NSAIDS can deplete iron through microscopic GI bleeding, and some folate dependent enzymes are inhibited by some NSAIDS.

Antibiotics can deplete many B-vitamins and vitamin K through the destruction of normal bowel flora.

Fluoroquinolone antibiotics (Cipro, Levaquin, Avelox, Floxin, etc.) can deplete calcium, iron, magnesium and zinc.

Penicillin antibiotics can deplete potassium, so especially if you have vomiting or diarrhea, supplement potassium.

Tetracycline, Doxycycline, Minocycline can deplete calcium, iron, magnesium, zinc and potassium.

Antifungal Fluconazole (Diflucan) can inhibit potassium.

This does not come close to naming all of the medications and what nutrients they may deplete.  If you are taking a medication that is not listed in this blog, go to, which has a chart with a fairly comprehensive list.

The take home message is, if you are taking a medication, make sure you are taking a high potency multivitamin-mineral supplement such as SpringTree Health's SuperMulti Plus (, and research to find if there are any other nutrients that need to be supplemented to keep yourself as healthy as possible.

Until we meet again,
Dr. Judi


Marisa said...

Hi! I just found you from a search for more holistic doctors that I came upon on the "How to Stop the Thyroid Madness" website. I'm so desperate for good treatment and to find someone to treat according to symptoms and not just the TSH. I'm curious to know if you have read that book or the website and/if you follow some/all of the protocols they talk about for handling Hashimoto's Disease and what blood work to look at? I'd love to know some of your thoughts on treatment before making an appointment with you--if that's ok :).

I ask because I've had this disease for over 9 yrs. I took synthroid until a year ago when a doctor switched me to Armour as I had low t3 levels and have pretty much never felt 100% on synthroid. I initially felt wonderful and my t3 went up to 3.9. But my TSH went really low so he reduced my dosage. I have also gone 100% gluten free since January and I still feel hypo. Since reducing my Armour dose I have had a horrific time losing weight (despite being Paleo, exercising 6 days a week, counting calories, am SO tired (can barely function without a nap) and am so, so frustrated. I recently had blood work done and my TSH was .006 while my t3 was 3.0 and t4 at 1.24. My dr didn't reduce my armour (thank heavens) but was worried about my TSH. So he advised me to take iodoral. I took one pill on Saturday and immediately got a headache, body aches, mental fog, and SO irritable. I haven't taken the iodine since but have gained a pound a day since then--now totally 5 lbs up. Ugh. I'm feeling desperate and don't know what to do. From what I've read the TSH shouldn't be the key indicator in dosage. What are your thoughts?

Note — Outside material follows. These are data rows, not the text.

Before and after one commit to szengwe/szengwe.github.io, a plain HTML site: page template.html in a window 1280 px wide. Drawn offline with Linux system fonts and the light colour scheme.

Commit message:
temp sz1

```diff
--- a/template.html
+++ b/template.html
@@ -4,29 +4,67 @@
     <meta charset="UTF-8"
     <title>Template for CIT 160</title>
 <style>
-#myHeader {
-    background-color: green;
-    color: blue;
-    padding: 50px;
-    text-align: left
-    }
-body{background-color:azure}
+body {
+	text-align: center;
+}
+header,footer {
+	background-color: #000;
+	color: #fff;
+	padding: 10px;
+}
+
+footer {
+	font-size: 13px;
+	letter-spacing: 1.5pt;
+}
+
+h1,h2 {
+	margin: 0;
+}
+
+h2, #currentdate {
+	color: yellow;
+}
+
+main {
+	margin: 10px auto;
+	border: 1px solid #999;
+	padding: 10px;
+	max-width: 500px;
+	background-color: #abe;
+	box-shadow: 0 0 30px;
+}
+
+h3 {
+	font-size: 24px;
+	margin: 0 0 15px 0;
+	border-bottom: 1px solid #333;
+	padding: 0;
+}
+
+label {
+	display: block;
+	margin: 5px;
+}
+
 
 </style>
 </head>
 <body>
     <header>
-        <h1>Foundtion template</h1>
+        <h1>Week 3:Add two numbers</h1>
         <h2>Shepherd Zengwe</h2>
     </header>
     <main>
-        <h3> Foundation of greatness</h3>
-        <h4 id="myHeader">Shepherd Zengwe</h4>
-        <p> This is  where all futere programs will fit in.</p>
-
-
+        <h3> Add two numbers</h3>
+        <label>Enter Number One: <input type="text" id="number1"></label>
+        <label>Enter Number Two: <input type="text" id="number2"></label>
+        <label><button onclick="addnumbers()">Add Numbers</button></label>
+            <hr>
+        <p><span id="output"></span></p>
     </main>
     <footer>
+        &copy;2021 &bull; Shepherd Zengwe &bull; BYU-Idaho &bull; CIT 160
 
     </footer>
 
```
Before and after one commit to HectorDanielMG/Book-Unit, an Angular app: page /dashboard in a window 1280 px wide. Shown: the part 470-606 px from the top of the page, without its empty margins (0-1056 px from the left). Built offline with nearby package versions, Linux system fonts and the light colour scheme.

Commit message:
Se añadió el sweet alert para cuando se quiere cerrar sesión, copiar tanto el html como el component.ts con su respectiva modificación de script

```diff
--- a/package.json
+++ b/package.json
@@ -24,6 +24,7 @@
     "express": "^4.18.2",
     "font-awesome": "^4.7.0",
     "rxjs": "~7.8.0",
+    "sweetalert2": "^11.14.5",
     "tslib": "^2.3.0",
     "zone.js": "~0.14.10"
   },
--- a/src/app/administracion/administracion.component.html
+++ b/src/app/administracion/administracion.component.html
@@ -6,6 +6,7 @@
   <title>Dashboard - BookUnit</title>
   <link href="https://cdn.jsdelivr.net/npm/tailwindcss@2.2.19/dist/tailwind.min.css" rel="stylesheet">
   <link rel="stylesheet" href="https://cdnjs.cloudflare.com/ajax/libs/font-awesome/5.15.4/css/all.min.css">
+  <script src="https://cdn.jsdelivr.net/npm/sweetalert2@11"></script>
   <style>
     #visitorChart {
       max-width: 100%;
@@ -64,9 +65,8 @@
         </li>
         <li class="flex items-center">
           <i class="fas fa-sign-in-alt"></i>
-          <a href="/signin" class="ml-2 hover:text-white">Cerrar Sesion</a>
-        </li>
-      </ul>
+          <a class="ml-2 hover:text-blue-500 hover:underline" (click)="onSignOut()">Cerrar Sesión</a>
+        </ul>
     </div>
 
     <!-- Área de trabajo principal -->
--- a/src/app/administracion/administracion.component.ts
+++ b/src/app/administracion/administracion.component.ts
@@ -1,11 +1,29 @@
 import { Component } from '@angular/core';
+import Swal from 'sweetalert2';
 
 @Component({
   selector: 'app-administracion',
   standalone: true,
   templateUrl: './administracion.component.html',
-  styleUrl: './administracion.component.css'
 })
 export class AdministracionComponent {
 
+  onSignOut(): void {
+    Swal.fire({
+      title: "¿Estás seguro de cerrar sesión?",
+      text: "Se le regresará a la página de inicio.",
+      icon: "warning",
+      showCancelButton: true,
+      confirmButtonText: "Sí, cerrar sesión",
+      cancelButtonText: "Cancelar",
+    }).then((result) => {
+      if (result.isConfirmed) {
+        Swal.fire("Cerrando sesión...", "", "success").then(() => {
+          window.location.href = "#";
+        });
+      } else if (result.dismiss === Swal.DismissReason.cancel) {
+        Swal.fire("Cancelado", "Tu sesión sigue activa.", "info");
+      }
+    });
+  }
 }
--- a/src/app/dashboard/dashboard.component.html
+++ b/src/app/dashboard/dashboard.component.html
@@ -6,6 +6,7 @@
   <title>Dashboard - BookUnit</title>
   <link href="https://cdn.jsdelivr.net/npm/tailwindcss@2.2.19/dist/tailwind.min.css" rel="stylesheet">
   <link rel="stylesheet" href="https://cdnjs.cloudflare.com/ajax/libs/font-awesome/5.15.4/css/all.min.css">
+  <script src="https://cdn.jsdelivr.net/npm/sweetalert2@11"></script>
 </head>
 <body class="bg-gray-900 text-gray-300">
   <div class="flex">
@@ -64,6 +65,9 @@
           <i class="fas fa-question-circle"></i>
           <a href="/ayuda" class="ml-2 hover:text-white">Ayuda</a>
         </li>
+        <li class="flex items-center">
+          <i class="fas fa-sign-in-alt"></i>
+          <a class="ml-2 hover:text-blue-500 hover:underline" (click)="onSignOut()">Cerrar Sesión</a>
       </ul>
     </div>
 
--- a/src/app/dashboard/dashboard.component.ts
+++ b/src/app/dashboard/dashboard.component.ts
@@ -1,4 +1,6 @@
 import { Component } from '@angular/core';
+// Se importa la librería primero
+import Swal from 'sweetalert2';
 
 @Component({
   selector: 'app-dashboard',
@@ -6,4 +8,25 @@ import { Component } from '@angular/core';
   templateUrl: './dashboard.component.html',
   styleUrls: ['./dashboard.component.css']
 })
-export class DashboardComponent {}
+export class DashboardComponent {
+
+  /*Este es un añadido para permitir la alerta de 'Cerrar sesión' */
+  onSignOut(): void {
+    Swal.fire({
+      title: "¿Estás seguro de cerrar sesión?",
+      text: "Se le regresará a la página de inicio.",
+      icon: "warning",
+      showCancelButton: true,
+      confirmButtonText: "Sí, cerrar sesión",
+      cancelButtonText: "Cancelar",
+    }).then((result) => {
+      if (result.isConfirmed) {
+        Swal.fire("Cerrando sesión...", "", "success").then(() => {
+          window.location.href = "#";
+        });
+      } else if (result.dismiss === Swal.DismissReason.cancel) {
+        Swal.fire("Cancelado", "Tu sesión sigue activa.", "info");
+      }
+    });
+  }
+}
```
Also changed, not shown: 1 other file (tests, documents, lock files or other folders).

Thank you SO much in advance!!!

Dr. Judi said...

Treating by the labs usually works, but not always. I have found that when my patients are getting T3, the TSH is often suppressed, but that doesn't always mean they are getting too much. I go by symptoms as well as by labs. Have you explained to your doctor how you feel? He may be willing to increase the dose again.

Sometimes I decrease the Armour and add a little Synthroid to balance things out, so there is a little less T3 and a little more T4. But again, a lot of it depends on how the patient is feeling.

I don't give iodine unless the blood levels are low. It is possible that you may have an allergy to it, or you could have gotten too much.